Phys .org: The microbiome of Da Vinci’s drawings

Phys .org: The microbiome of Da Vinci’s drawings. “The work of Leonardo Da Vinci is an invaluable heritage of the 15th century. From engineering to anatomy, the master paved the way for many scientific disciplines. But what else could the drawings of Da Vinci teach us? Could molecular studies reveal interesting data from the past? These questions led an interdisciplinary team of researchers, curators and bioinformaticians, from both the University of Natural Resources and Life Science and the University of Applied Science of Wien in Austria, as well as the Central Institute for the Pathology of Archives and Books (ICPAL) in Italy, to collaborate and study the microbiome of seven different drawings of Leonardo Da Vinci.”

Smithsonian Magazine: You Can Now Explore 103 ‘Lost’ Hokusai Drawings Online

Smithsonian Magazine: You Can Now Explore 103 ‘Lost’ Hokusai Drawings Online. “Earlier this month, the British Museum announced its acquisition of a trove of newly rediscovered drawings by Japanese artist Katsushika Hokusai, who is best known for 19th-century masterpiece The Great Wave Off Kanagawa. Visitors can’t yet see the illustrations in person, but as the London institution notes in a statement, all 103 works are now available to explore online.”

Kottke: Database of old book illustrations

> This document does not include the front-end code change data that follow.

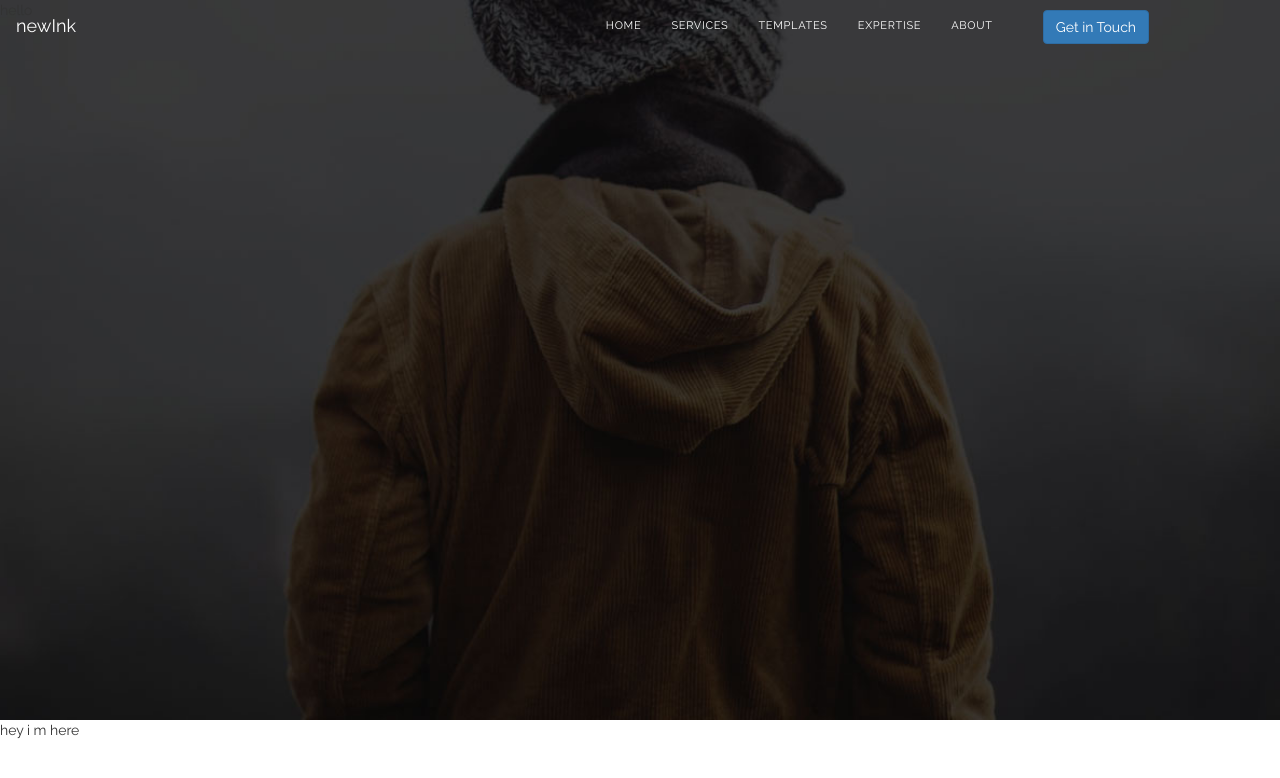
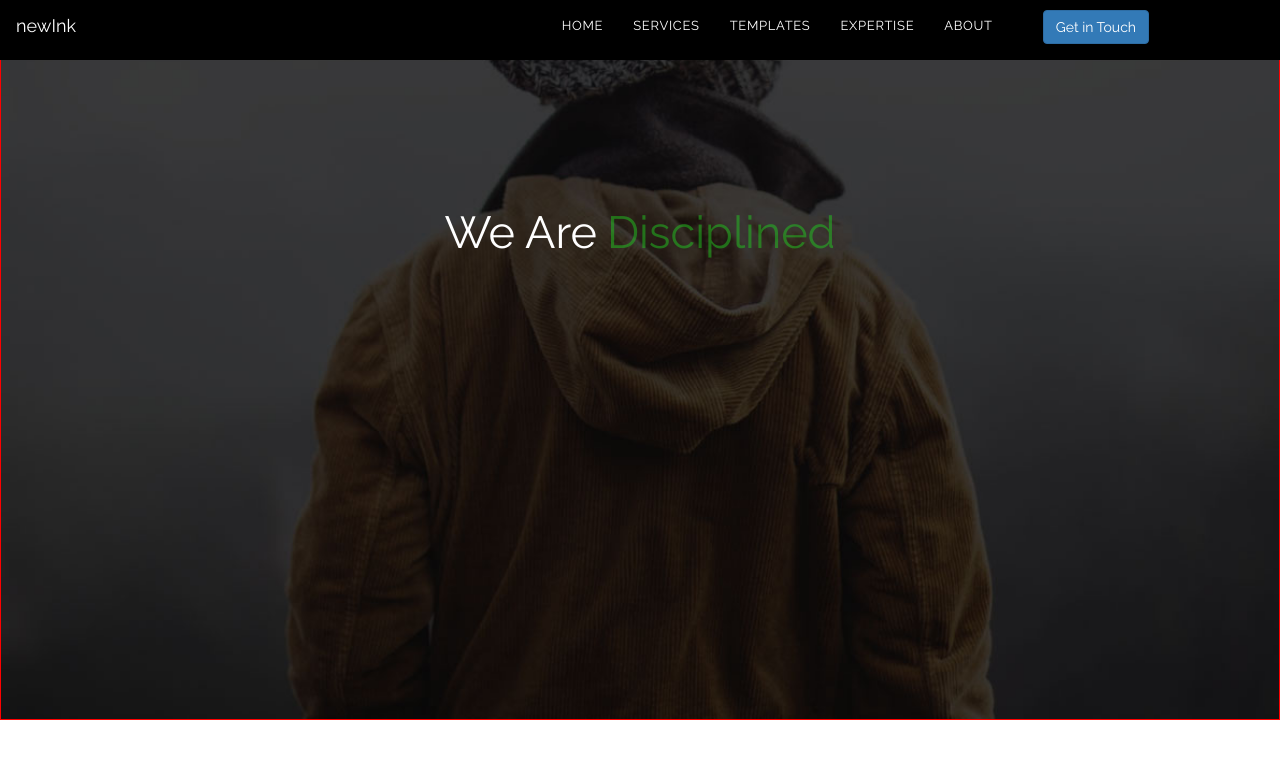
Before and after one commit to ANURAGVASI/newInk-Official-Website, a React (Create React App) app: page / in a window 1280 px wide. Shown: the top 778 px of the page. Built offline with nearby package versions, Linux system fonts and the light colour scheme.

Commit message:
herotext

```diff
--- a/package.json
+++ b/package.json
@@ -3,6 +3,7 @@
   "version": "0.1.0",
   "private": true,
   "dependencies": {
+    "jquery": "^3.3.1",
     "react": "^16.4.2",
     "react-dom": "^16.4.2",
     "react-scripts": "1.1.5"
--- a/src/App.js
+++ b/src/App.js
@@ -8,8 +8,8 @@ class App extends Component {
     return(
       // <HeaderMenu />
       <div>
+      <HeaderMenu />
       <HeroImage />
-        hey i m here
       </div>
     )
   }
--- a/src/components/HeaderMenu/newlinkeHeaderMenu.css
+++ b/src/components/HeaderMenu/newlinkeHeaderMenu.css
@@ -1,9 +1,10 @@
 .newlink-header-div{
-    height: 50px;
+    height: 60px;
     color: white;
     text-align: center;
     position: fixed;
     width: 100%;
+    background-color: black;
 }
 
 .header-item-span{
@@ -25,8 +26,9 @@
 
 .logo-link{
     color: white;
-    font-size: 11px;
+    font-size: 13px;
     letter-spacing: 0.7px;
+    font-weight: 500;
     text-transform: uppercase;
 }
 
--- a/src/components/heroImage/index.css
+++ b/src/components/heroImage/index.css
@@ -1,15 +1,40 @@
+
 .heroimage-main-div{
+    height: 90vh;
+    border: 1px solid red;
     background-image: url("../../images/slider.jpg");
+    background-size: cover;
     background-position: center;
-    background-repeat: no-repeat;
-    background-size: cover;
-    /* position: relative; */
-    height: 90vh;
 }
+
+.heroimage-maintext-p{
+    color: white;
+    font-size: 45px;
+    margin-top:200px;
+    text-align: center;
+}
+
+.heroimage-maintext-wordchanger{
+    color: rgb(33, 204, 33);
+    opacity: 0;
+    /* animation: wordAnimate 2s infinite; */
+    /* font-size: 45px; */
+    margin-left: 10px;
+
+}
+
+
+@keyframes wordAnimate{
+    from {opacity: 0;}
+    to {opacity: 1;}
+}
+
 
 @media screen and (max-width: 1000px) {
     .heroimage-main-div{
-        height: 80vh;
+        /* height: 80vh;
+        transform: scaleY(100px);
+        transition-duration: 1000; */
     }
 }
 
@@ -18,7 +43,3 @@
         height: 65vh;
     }
 }
-
-.test{
-    height: 2000px;
-}
--- a/src/components/heroImage/index.js
+++ b/src/components/heroImage/index.js
@@ -1,14 +1,62 @@
 import React from "react";
 import "./index.css";
 import Header from "../HeaderMenu/newlinkHeaderMenu";
+import $ from "jquery";
 
 class HeroImage extends React.Component{
+    constructor(props){
+        super(props);
+        this.state={
+            heroImageWords: ["Creative", "Awsome", "Disciplined"],
+            heroImageWordIndex: 0
+        }
+    }
+
+
+    componentWillUpdate(){
+        document.getElementsByClassName("heroimage-maintext-wordchanger")[0].style.opacity=0;
+
+    }
+
+    componentDidUpdate(){
+        // $(".heroimage-maintext-wordchanger").css("color","red");
+        $(".heroimage-maintext-wordchanger").animate({
+            opacity: 1
+        }, 2000, () => {
+            document.getElementsByClassName("heroimage-maintext-wordchanger")[0].style.opacity=0;
+        });
+    }
+
+    changeWord = (index) => {
+        if(index===2){
+            index=0;
+        }
+        else{
+            index++;
+        }
+        this.setState({heroImageWordIndex: index});
+    }
     render(){
+
+        const {heroImageWords, heroImageWordIndex } = this.state;
         return(
-            <div className="heroimage-main-div" >
-                    <Header />
-                    <div className="test" >
-                hello</div>
+            <div  className="heroimage-main-div" >
+                    <div className="heroimag-text-div" >
+                        <p className="heroimage-maintext-p" >
+                            We Are
+
+                            <span className="heroimage-maintext-wordchanger">
+                                {heroImageWords[heroImageWordIndex]}
+                            </span>
+                           <div style={{display:"none"}} >{
+                                setTimeout(() => {
+                                    this.changeWord(heroImageWordIndex);
+                                }, 2000)
+                           }
+                           </div>
+
+                        </p>
+                    </div>
             </div>
         )
     }
```
Also changed, not shown: 1 other file (tests, documents, lock files or other folders).
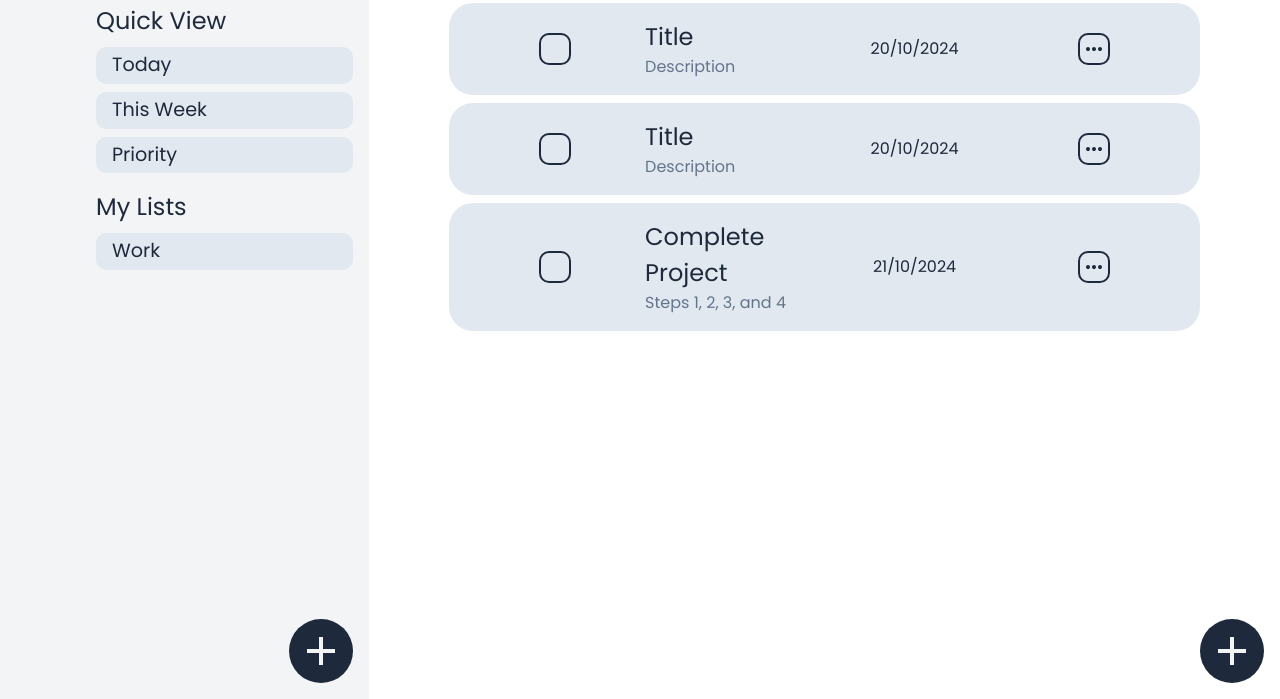
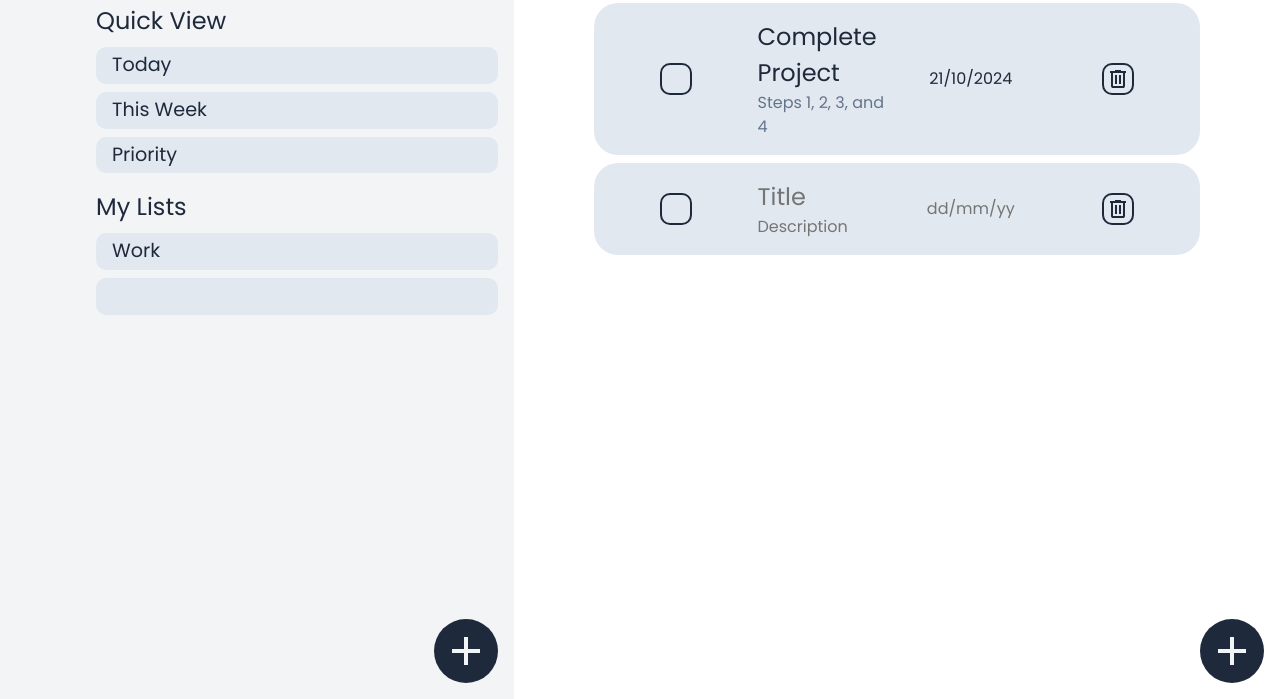
Before and after one commit to illtrythisout/odin-to-do-list, a website built with webpack: page src/template.html in a window 1280 px wide. Shown: the part 101-800 px from the top of the page. Built offline with nearby package versions, Linux system fonts and the light colour scheme.

Commit message:
Add input dom for list and bullet

```diff
--- a/src/dom-logic/pages-dom-logic.js
+++ b/src/dom-logic/pages-dom-logic.js
@@ -1,7 +1,7 @@
 import {makeElement, removeElement} from "./element-factory";
 import editImg from "../images/edit.svg";
 import deleteImg from "../images/delete.svg";
-export {updateTitle, addTitleBtnsDom, addListDom, addBulletDom}
+export {updateTitle, addTitleBtnsDom, addListDom, addBulletDom, makeNewListDom, makeNewBulletDom}
 
 const updateTitle = function (content) {
     const title = document.querySelector(".listTitle");
@@ -47,5 +47,43 @@ const addBulletDom = function (title, description, date) {
 
     const bulletEdit = makeElement("button", "class", "bulletEdit", "", bulletPoint);
     const bulletEditImg = makeElement("img", "alt", "edit bullet", "", bulletEdit);
-    bulletEditImg.src = editImg;
+    bulletEditImg.src = deleteImg;
 }
+
+const makeNewListDom = function () {
+    const container = document.querySelector(".listsOptions");
+
+    const listMakerLi = makeElement("li", "class", "listsOptionsLi", "", container);
+    const listMakerButton = makeElement("button", "", "", "", listMakerLi);
+    const listMakerInput = makeElement("input", "type", "text", "", listMakerButton);
+    listMakerInput.setAttribute("maxlength", "10")
+}
+
+const makeNewBulletDom = function (title, description, date) {
+    const container = document.querySelector(".bulletsDiv");
+
+
+    const bulletPoint = makeElement("div", "class", "bulletPoint", "", container);
+
+    const checkBoxSurround = makeElement("label", "class", "checkBoxSurround", "", bulletPoint);
+    const checkmark = makeElement("span", "class", "checkmark", "", checkBoxSurround);
+
+    const bulletText = makeElement("div", "class", "bulletText", "", bulletPoint);
+    const BulletMakerTitleInput = makeElement("input", "type", "text", "", bulletText);
+    BulletMakerTitleInput.setAttribute("maxlength", "20");
+    BulletMakerTitleInput.setAttribute("class", "bulletTitle");
+    BulletMakerTitleInput.setAttribute("placeholder", "Title");
+    const BulletMakerDescriptionInput = makeElement("input", "type", "text", "", bulletText);
+    BulletMakerDescriptionInput.setAttribute("maxlength", "25");
+    BulletMakerDescriptionInput.setAttribute("class", "bulletDescription");
+    BulletMakerDescriptionInput.setAttribute("placeholder", "Description");
+
+    const bulletDate = makeElement("input", "type", "text", "", bulletPoint);
+    bulletDate.setAttribute("maxlength", "10");
+    bulletDate.setAttribute("class", "bulletDate");
+    bulletDate.setAttribute("placeholder", "dd/mm/yy");
+
+    const bulletDelete = makeElement("button", "class", "bulletEdit", "", bulletPoint);
+    const bulletEditImg = makeElement("img", "alt", "edit bullet", "", bulletDelete);
+    bulletEditImg.src = deleteImg;
+}
--- a/src/index.js
+++ b/src/index.js
@@ -1,6 +1,6 @@
 import "./styles.css";
 import {lists, newList, addBullet} from "./list-logic";
-import { updateTitle, addTitleBtnsDom, addListDom, addBulletDom } from "./dom-logic/pages-dom-logic";
+import {updateTitle, addTitleBtnsDom, addListDom, addBulletDom, makeNewListDom, makeNewBulletDom} from "./dom-logic/pages-dom-logic";
 
 newList("Personal");
 newList("Work");
@@ -9,4 +9,7 @@ addBullet("Work", "Complete Project", "Steps 1, 2, 3, and 4", new Date(), "high"
 addBulletDom("Complete Project", "Steps 1, 2, 3, and 4", "21/10/2024")
 addListDom("Work");
 
+makeNewListDom()
+makeNewBulletDom()
+
 console.log(JSON.parse(localStorage.getItem("lists")))
--- a/src/styles.css
+++ b/src/styles.css
@@ -30,6 +30,7 @@ input, button, textarea, select {
 :root {
     --background-grey: #f3f4f6;
     --primary-color: #1e293b;
+    --primary-color-faded: #1e293b08;
     --primary-dimmed: #64748b;
     --grey-highlight: #e2e8f0;
     --grey-hover: #cbd5e1;
@@ -99,6 +100,21 @@ body {
 }
 .selectionOptions button:hover {
     background-color: var(--grey-hover);
+}
+
+.selectionOptions button input,
+.selectionOptions button input:focus,
+.selectionOptions button input::placeholder,
+.bulletsDiv input,
+.bulletsDiv input:focus,
+.bulletsDiv input::placeholder {
+    border: none;
+    outline: none;
+    background-color: transparent;
+    width: 100%;
+}
+.bulletDate {
+    text-align: center;
 }
 
 .add {
@@ -218,6 +234,7 @@ body {
     grid-template-columns: repeat(4, 1fr);
     justify-items: center;
     align-items: center;
+    gap: var(--section-padding);
 
     height: auto;
     width: 100%;
--- a/src/template.html
+++ b/src/template.html
@@ -37,12 +37,15 @@
         <div class="listTitleDiv">
             <h1 class="listTitle">Today</h1>
             <div class="listTitleActions">
+
                 <!-- <button><img src="./images/delete.svg" alt="delete list"></button>
                 <button><img src="./images/edit.svg" alt="edit list"></button> -->
+
             </div>
         </div>
         <div class="bulletsDiv">
-            <div class="bulletPoint">
+
+            <!-- <div class="bulletPoint">
                 <label class="checkBoxSurround">
                     <input type="checkbox" name="completeBullet" class="completeBullet">
                     <span class="checkmark"></span>
@@ -53,24 +56,7 @@
                 </div>
                 <p class="bulletDate">20/10/2024</p>
                 <button class="bulletEdit"><img src="./images/edit.svg" alt="edit bullet"></button>
-            </div>
-
-
-
-            <div class="bulletPoint">
-                <label class="checkBoxSurround">
-                    <input type="checkbox" name="completeBullet" class="completeBullet">
-                    <span class="checkmark"></span>
-                </label>
-                <div class="bulletText">
-                    <h3 class="bulletTitle">Title</h>
-                    <p class="bulletDescription">Description</p>
-                </div>
-                <p class="bulletDate">20/10/2024</p>
-                <button class="bulletEdit"><img src="./images/edit.svg" alt="edit bullet"></button>
-            </div>
-
-
+            </div> -->
 
             <button class="addBullet add"><img src="./images/add-light.svg" alt="add bullet"></button>
         </div>
```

Thank you John S. for the pointer to this from Kottke: Database of old book illustrations. “Here’s an enormous library of thousands of old book illustrations, with searchable name, artist, source, date, which book it was in, etc. There are also a number of collections to browse through, and each are tagged with multiple keywords so you can also get lost in there in that manner.” John mentioned that this site is an absolute timesink. He’s not wrong.

California Secretary of State: California State Archives Digitizes its Complete, “Diseños Collection” of Hand-Drawn Spanish and Mexican Land Grant Maps

California Secretary of State: California State Archives Digitizes its Complete, “Diseños Collection” of Hand-Drawn Spanish and Mexican Land Grant Maps. “This collection contains images of 493 hand-drawn sketch maps that were originally created from 1827-1846. The hand-drawn sketch maps, or diseños, were used by the Spanish, Mexican, and U.S. governments to demonstrate land grant boundaries for individuals…. The diseños in the State Archives’ collection are complete and accurate copies of the original hand-drawn maps and were created in the 1860s as directed by the California Legislature. This is the first time that the State Archives’ collection has been digitized and available online in full color.”

My Modern Met: Growing Database of “Women Who Draw” Spotlights 5,000+ Female Illustrators

My Modern Met: Growing Database of “Women Who Draw” Spotlights 5,000+ Female Illustrators. “Women Who Draw is an open directory featuring 5,000 professional illustrators, artists, and cartoonists. As its title suggests, all of the artists included in this ongoing project identify as women—especially those who art history has largely ignored. To remedy this age-old problem, the database prioritizes work by artists from minority groups, including women of color and those who belong to the LBTQ+ community.”

Launched Last Fall and I Missed It: The Becker Collection

A press release from Boston College hipped me to a resource that launched last year but I had not heard about: The Becker Collection. From the front page: “The Becker Archive contains approximately 650 hitherto unexhibited and undocumented drawings by Joseph Becker and his colleagues, nineteenth-century artists who worked as artist-reporters for Frank Leslie’s Illustrated Weekly observing, drawing, and sending back for publication images of the Civil War, the construction of the railroads, the laying of the transatlantic cable in Ireland, the Chinese in the West, the Indian wars, the Chicago fire, and numerous other aspects of nineteenth-century American culture. These ‘first-hand’ drawings, most of which were never published, document in lively and specific ways key developments in the history of America as it struggled to establish its national identity.”